    My name is Chief James Plewak. I'm the son of Marjorie Burns, who is the daughter of Walter Burns, who was the son of Solomon Burns, who was a son of Moses Burns, also known as Chief Keeseekoowenin, who was the half-brother of Chief Mekis, who entered into Treaty No. 2 on August 21, 1871, with the imperial crown, on behalf of the Riding Mountain and Dauphin Lake bands and the rest of the territory.
    The territory is the map that you see before you.
    Today with me are Chief Nelson Houle of Ebb and Flow, and Chief Eugene Eastman of O-Chi-Chak-Ko-Sipi. Both of them are with Treaty No. 2 first nations.
    In the 1800s our people worked with the Hudson's Bay Company to create trade and commerce in what is Manitoba today. The area, which was our traditional territory over which we exercised sovereignty, covered the eastern shore of Lake Winnipeg, as our eastern boundary, going west to Moose Mountain, which is today in southeastern Saskatchewan, as you'll see on the map.
    It essentially ran from the northern point of Waterhen Lake to the U.S. border, except for the area that was specified in Treaty No. 1...the postage-stamp Manitoba stretched out to what is today Brandon in southern Manitoba, and it's as you can see on the map.
    In 1871, when representatives of the imperial crown asked us if we would open up portions of our territory for immigration and settlement, there were no settlers on our territory. We were the only occupants, as Chief Houle noted in his comments. By requesting the treaty, the crown acknowledged our sovereignty. We utilized our sovereignty and consented to Treaty No. 2. The word “consent” appears at the outset of the treaty.
    We could have done what the Ojibway of the Rainy River area did. They told the commissioners to get on their way and they would think about the treaty for a winter or two more. But we did consent, and as Justice Binnie said in Mikisew Cree First Nation v. Canada, the treaty was not the end; it was the beginning.
    As Chief Justice McLachlin said in the Haida Nation decision, the duty to consult and to accommodate is for the purpose of reconciling the sovereignty because of our prior occupancy and the crown's assumed sovereignty. That's an ongoing process that's required when we speak of consultation.
    There is another matter that you should be aware of. We not only opened up portions of our land for settlement, but we invited the settlers' children to attend our schools because they had none. We invited the settlers to be part of our church because we had one for our people who wanted to learn Christianity.
    We helped the settlers establish themselves, to build their homes, to survive the winter. We made arrangements with them to trade in our cattle and our horses, which were the finest of the land. By the Rupert's Land Act, the crown was told the new Canada had no jurisdiction in our territory until a treaty had been entered into, a just and equitable treaty for compensation.
    We were assured in our treaty negotiations that lands not taken up by immigration and settlement would continue to be ours, to be governed by our sovereign governments, which included all the Ojibway communities within our territory. We were assured that we would be compensated for the loss of use of those lands that were settled. One dollar an acre was the amount to be paid in 1871, the going price then: not a dollar annually, but a one-time dollar an acre for as long as the sun shines and the river flows, but you never paid a penny of it, not one penny of it.
    This alone explains the poverty in which we have lived for so many generations. Just to give you an idea, in my area agricultural land is now going for about $500 an acre. Back in 1871 the value of that land was $1 an acre. You can see how much it has increased in value.

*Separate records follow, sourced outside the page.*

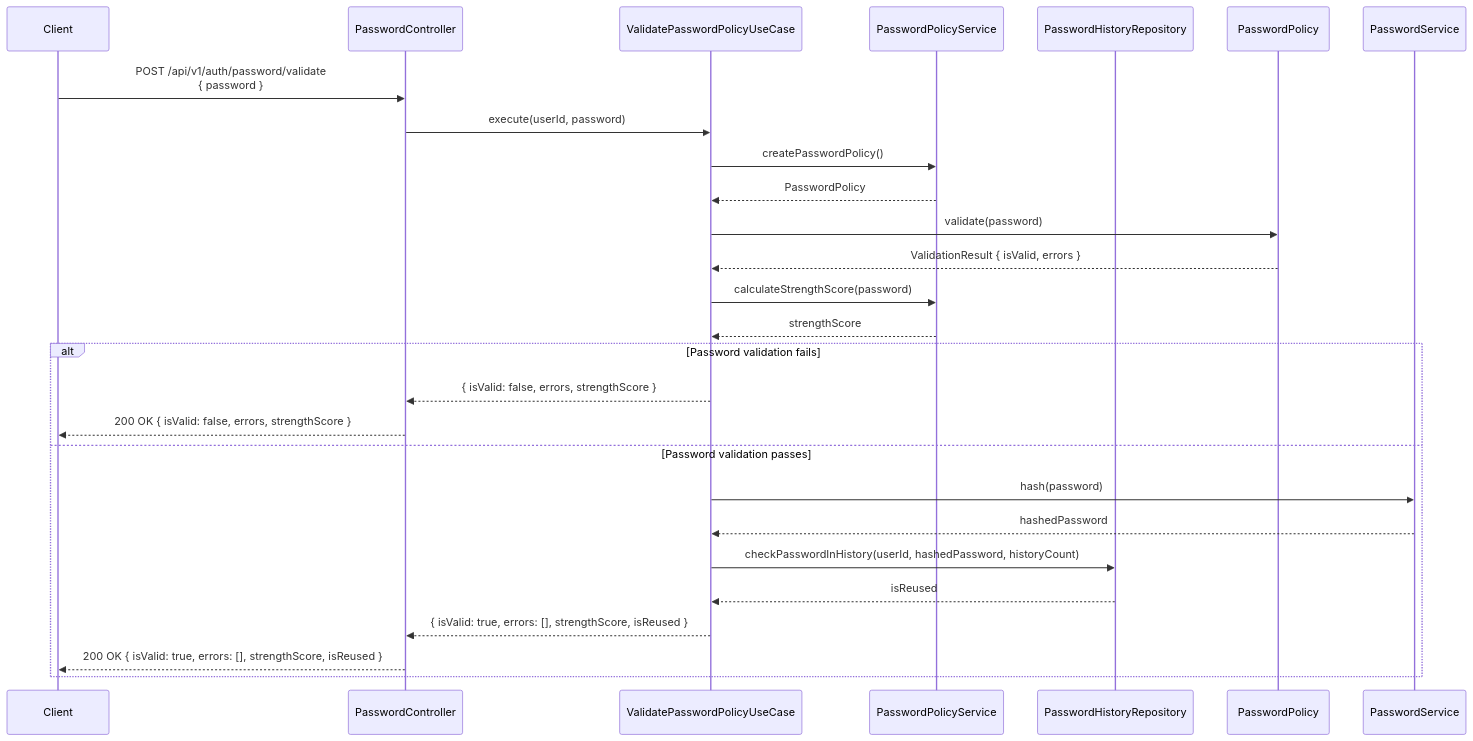
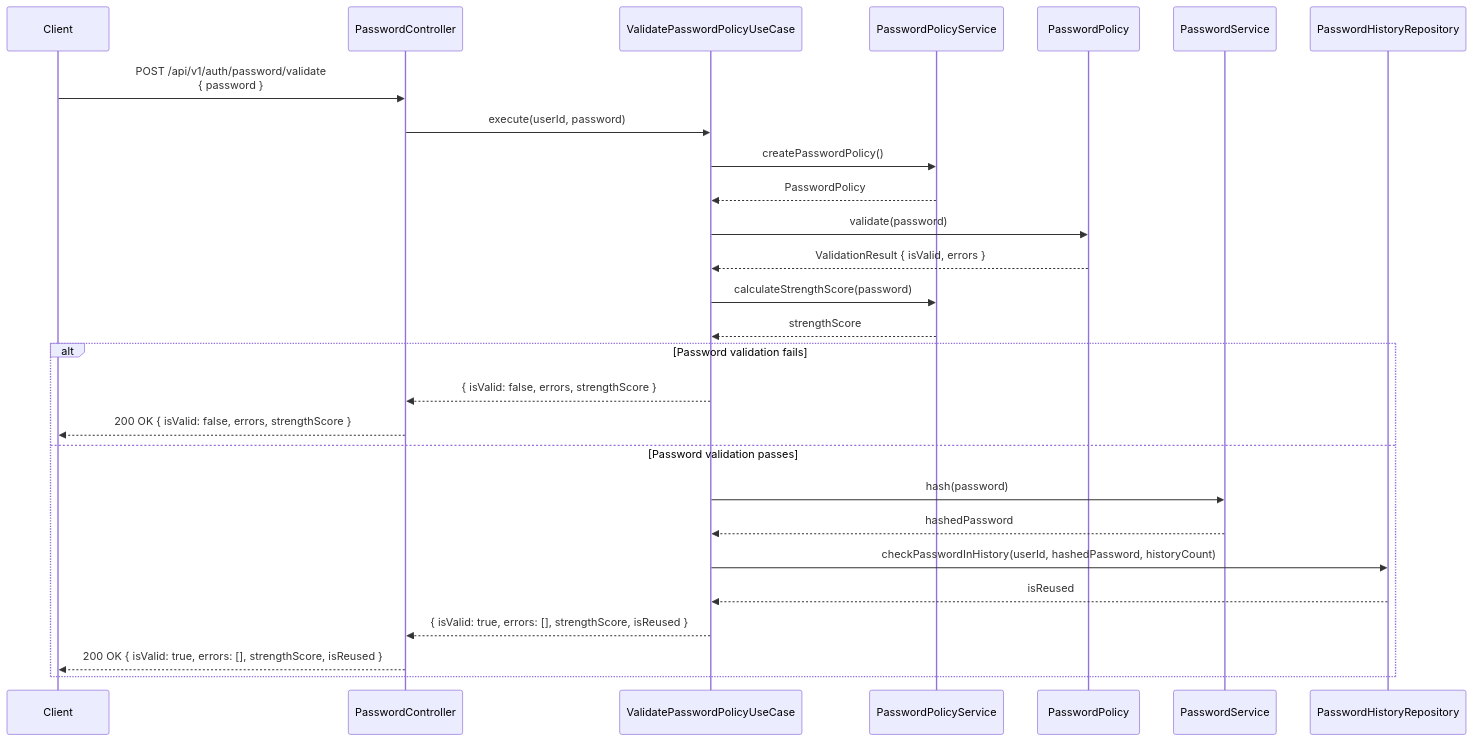
The second of 3 diagrams in docs/detailed-design/MWD-32_password-policy-implementation/sequence-diagrams.md (kencom2400/MrWebDefence-Console), drawn with Mermaid before and after one commit.

Commit message:
fix: シーケンス図にPasswordPolicyとPasswordServiceを追加

````diff
--- a/docs/detailed-design/MWD-32_password-policy-implementation/sequence-diagrams.md
+++ b/docs/detailed-design/MWD-32_password-policy-implementation/sequence-diagrams.md
@@ -61,34 +61,36 @@
 ```mermaid
 sequenceDiagram
     participant Client
     participant PasswordController
     participant ValidatePasswordPolicyUseCase
     participant PasswordPolicyService
+    participant PasswordPolicy
+    participant PasswordService
     participant PasswordHistoryRepository
 
     Client->>PasswordController: POST /api/v1/auth/password/validate<br/>{ password }
     PasswordController->>ValidatePasswordPolicyUseCase: execute(userId, password)
     
     ValidatePasswordPolicyUseCase->>PasswordPolicyService: createPasswordPolicy()
     PasswordPolicyService-->>ValidatePasswordPolicyUseCase: PasswordPolicy
     
     ValidatePasswordPolicyUseCase->>PasswordPolicy: validate(password)
     PasswordPolicy-->>ValidatePasswordPolicyUseCase: ValidationResult { isValid, errors }
     
     ValidatePasswordPolicyUseCase->>PasswordPolicyService: calculateStrengthScore(password)
     PasswordPolicyService-->>ValidatePasswordPolicyUseCase: strengthScore
     
     alt Password validation fails
         ValidatePasswordPolicyUseCase-->>PasswordController: { isValid: false, errors, strengthScore }
         PasswordController-->>Client: 200 OK { isValid: false, errors, strengthScore }
     else Password validation passes
         ValidatePasswordPolicyUseCase->>PasswordService: hash(password)
         PasswordService-->>ValidatePasswordPolicyUseCase: hashedPassword
         
         ValidatePasswordPolicyUseCase->>PasswordHistoryRepository: checkPasswordInHistory(userId, hashedPassword, historyCount)
         PasswordHistoryRepository-->>ValidatePasswordPolicyUseCase: isReused
         
         ValidatePasswordPolicyUseCase-->>PasswordController: { isValid: true, errors: [], strengthScore, isReused }
         PasswordController-->>Client: 200 OK { isValid: true, errors: [], strengthScore, isReused }
     end
 ```
````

  (1010)  

    I don't want to interrupt, but I'm curious as to the length of your statement. It seems it's a written statement. My only concern is that we want to make sure we hear from everybody and we are limited in our time.
    May I have three more minutes, please?
    Sure.
    You may wonder what all this history has to do with why we are here on Bill C-428. It is because if you do not understand this history, verified by your documents, you will not understand our fierce opposition to your bill.
    Treaty No. 2 in no way diminishes our sovereignty. To the contrary, it gave and still gives your crown the right to exercise its sovereignty over its settlers and the land we shared with them. Every other document is smoke and mirrors and incantations of doctrines of discovery and our inferiority, which made it necessary for you to still, in the 21st century, be amending an act for the gradual civilization of Indians.
    Your bill is an infringement on our sovereignty, a breach of our treaty, a breach of the honour of the crown. We want to re-establish the true legal spirit and intent of that treaty. We want a mutually productive, friendly, warm relationship with you and your people.
    We continue to hold out our hand of friendship to you, yet while you meet here to discuss removing obsolete nonsense from the Indian Act, your continuing violation of the treaty is killing us. It is a cause of great misery and trauma as Wab Kinew was noting earlier today.
    I'll give you one example. Among our Treaty No. 2 first nations, one has been totally dispossessed, Lake St. Martin. Well over 1,000 people were evacuated from there due to deliberate flooding by the Government of Manitoba in order to save the people of Winnipeg from flooding.
     Chief Eastman's community was deliberately flooded. The Ebb and Flow reserve of Chief Houle was severely damaged by intentional flooding.
    Where has the federal government been? We are still dealing with this problem two years later. “Isn't that a provincial matter?” you ask. This action causes a trespass on our reserve lands, and the federal government has the obligation to take action. In fact, under the Indian Act, which you want to amend, it has the sole authority to lay those trespassing charges.
    In case you didn't know about this flooding, it happened in May 2011 and destroyed nearly 200 homes, making the community uninhabitable. Those hundreds and hundreds of people are still, two years later, living in hotels in Winnipeg in temporary placements with nothing tangible on the horizon except promises and requests for patience. This is just one of over a half-dozen communities that are suffering from this kind of flooding of their homes.
    Further, we are damaged and traumatized because the schools we insisted upon as part of Treaty No. 2 have been pauperized into an inferior system of education. Only 38% of our high school students graduate. Compare that to the rest of Canada. That's something we have to be mindful of.
    Chief, I hate to do this, but we have to respect that other folks have come. We are about halfway through our timeframe and we haven't heard from others.
    I'm wondering if there would be a chance that you would be able to conclude immediately and turn it over to some of the other folks who would like to be heard as well.
    Yes, okay.
    In closing, we believe that if your committee would investigate its parts of the treaty, you would be dedicating yourselves to working with us to re-establish that original relationship, so that many of the problems would disappear and we could each apply to our respective sovereignties to make a spectacular future for our children.
    We ask you not to squander this opportunity by passing this bill. We ask you to set the bill aside and let us get down to some real work.
    We will take what you do with this bill as a sign of your intentions to carry on as colonial masters tidying up the act or as being ready to start meeting with us at the treaty table to fix a broken relationship.
    Thank you.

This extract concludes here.